| DATASET RECORDS |
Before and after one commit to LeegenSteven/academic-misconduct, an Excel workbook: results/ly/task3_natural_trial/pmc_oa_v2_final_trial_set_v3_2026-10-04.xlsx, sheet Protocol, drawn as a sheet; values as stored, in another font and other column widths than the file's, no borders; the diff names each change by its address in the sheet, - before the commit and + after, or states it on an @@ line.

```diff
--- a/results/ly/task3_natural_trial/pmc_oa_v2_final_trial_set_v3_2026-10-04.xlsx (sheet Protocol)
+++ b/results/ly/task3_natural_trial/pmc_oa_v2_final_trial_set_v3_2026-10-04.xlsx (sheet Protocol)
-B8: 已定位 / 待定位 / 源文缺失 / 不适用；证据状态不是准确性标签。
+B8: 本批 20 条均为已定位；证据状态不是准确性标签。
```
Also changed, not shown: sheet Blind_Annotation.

| WHAT TO PRODUCE |
From the records above, copy each line where the word "证据状态不是准确性标签" can be found.

| RESPONSE |
-B8: 已定位 / 待定位 / 源文缺失 / 不适用；证据状态不是准确性标签。
+B8: 本批 20 条均为已定位；证据状态不是准确性标签。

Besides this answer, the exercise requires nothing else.